Task item - In the data that follows, count each line with the string "Used"; the reply is the number only.

Edit difference data:
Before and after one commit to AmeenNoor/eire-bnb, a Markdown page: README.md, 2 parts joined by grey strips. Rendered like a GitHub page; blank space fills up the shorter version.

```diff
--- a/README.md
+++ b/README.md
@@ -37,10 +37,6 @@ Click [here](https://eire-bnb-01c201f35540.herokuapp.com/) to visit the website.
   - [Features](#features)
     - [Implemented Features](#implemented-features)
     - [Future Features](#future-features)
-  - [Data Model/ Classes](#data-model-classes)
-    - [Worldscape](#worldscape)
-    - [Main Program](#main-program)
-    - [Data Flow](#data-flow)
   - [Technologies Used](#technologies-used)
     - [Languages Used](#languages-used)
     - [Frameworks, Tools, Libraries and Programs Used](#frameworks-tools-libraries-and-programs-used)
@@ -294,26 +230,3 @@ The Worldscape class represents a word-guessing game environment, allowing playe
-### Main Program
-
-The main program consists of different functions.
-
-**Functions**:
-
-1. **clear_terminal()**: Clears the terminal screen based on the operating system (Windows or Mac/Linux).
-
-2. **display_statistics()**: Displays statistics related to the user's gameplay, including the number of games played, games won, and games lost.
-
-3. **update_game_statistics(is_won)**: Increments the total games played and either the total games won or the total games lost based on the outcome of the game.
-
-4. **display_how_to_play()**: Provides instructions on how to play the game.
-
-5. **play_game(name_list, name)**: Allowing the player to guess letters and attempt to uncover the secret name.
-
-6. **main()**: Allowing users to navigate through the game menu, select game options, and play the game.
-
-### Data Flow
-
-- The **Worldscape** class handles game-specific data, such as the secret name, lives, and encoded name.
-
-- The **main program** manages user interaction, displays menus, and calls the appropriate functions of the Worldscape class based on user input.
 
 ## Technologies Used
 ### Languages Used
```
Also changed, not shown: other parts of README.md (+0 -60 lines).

Output below - 5